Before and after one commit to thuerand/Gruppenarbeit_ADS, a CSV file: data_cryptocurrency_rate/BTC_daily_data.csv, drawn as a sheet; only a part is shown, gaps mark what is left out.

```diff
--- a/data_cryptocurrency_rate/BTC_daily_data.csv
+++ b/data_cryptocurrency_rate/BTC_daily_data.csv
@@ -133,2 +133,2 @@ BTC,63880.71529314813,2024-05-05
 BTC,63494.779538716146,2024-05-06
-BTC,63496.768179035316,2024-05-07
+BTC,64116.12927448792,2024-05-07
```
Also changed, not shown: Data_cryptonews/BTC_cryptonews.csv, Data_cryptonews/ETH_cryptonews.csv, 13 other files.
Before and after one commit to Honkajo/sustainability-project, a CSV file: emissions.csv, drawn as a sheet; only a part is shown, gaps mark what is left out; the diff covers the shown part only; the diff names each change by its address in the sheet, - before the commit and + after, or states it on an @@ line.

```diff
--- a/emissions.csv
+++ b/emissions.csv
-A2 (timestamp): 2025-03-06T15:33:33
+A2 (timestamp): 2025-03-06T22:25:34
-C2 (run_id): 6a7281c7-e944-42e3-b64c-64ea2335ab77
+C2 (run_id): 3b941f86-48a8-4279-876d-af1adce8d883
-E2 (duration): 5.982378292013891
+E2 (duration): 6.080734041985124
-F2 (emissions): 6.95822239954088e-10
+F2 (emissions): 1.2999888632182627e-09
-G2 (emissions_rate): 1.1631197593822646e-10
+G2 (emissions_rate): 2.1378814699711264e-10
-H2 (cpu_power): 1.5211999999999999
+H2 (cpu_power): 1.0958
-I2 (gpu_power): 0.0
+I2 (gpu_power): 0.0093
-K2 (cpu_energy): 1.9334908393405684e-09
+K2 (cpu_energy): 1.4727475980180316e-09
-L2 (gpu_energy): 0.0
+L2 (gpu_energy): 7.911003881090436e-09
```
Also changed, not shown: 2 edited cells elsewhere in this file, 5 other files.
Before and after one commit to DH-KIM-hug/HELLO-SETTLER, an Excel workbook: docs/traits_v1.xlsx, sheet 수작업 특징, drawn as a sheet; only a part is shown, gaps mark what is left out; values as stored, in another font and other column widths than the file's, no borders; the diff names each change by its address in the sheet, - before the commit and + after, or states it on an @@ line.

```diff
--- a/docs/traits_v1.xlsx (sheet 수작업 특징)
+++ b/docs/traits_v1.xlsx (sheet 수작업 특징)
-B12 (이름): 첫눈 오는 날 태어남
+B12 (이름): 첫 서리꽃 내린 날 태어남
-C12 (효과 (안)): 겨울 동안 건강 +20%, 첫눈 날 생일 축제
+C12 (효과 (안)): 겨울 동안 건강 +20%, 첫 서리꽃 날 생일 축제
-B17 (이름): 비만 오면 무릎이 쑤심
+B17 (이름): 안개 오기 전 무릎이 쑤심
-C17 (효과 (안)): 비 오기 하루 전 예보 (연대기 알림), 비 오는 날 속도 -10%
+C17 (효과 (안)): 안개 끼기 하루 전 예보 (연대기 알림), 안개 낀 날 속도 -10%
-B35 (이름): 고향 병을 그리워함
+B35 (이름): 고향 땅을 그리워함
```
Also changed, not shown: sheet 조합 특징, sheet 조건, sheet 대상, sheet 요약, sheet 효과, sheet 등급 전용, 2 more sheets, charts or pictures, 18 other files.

[EXERCISE REQUIREMENTS] Return only and exactly the lines from the one that contains "Also changed, not shown: 2" through the final line of the material above.

[REPLY]
Also changed, not shown: 2 edited cells elsewhere in this file, 5 other files.
Before and after one commit to DH-KIM-hug/HELLO-SETTLER, an Excel workbook: docs/traits_v1.xlsx, sheet 수작업 특징, drawn as a sheet; only a part is shown, gaps mark what is left out; values as stored, in another font and other column widths than the file's, no borders; the diff names each change by its address in the sheet, - before the commit and + after, or states it on an @@ line.

```diff
--- a/docs/traits_v1.xlsx (sheet 수작업 특징)
+++ b/docs/traits_v1.xlsx (sheet 수작업 특징)
-B12 (이름): 첫눈 오는 날 태어남
+B12 (이름): 첫 서리꽃 내린 날 태어남
-C12 (효과 (안)): 겨울 동안 건강 +20%, 첫눈 날 생일 축제
+C12 (효과 (안)): 겨울 동안 건강 +20%, 첫 서리꽃 날 생일 축제
-B17 (이름): 비만 오면 무릎이 쑤심
+B17 (이름): 안개 오기 전 무릎이 쑤심
-C17 (효과 (안)): 비 오기 하루 전 예보 (연대기 알림), 비 오는 날 속도 -10%
+C17 (효과 (안)): 안개 끼기 하루 전 예보 (연대기 알림), 안개 낀 날 속도 -10%
-B35 (이름): 고향 병을 그리워함
+B35 (이름): 고향 땅을 그리워함
```
Also changed, not shown: sheet 조합 특징, sheet 조건, sheet 대상, sheet 요약, sheet 효과, sheet 등급 전용, 2 more sheets, charts or pictures, 18 other files.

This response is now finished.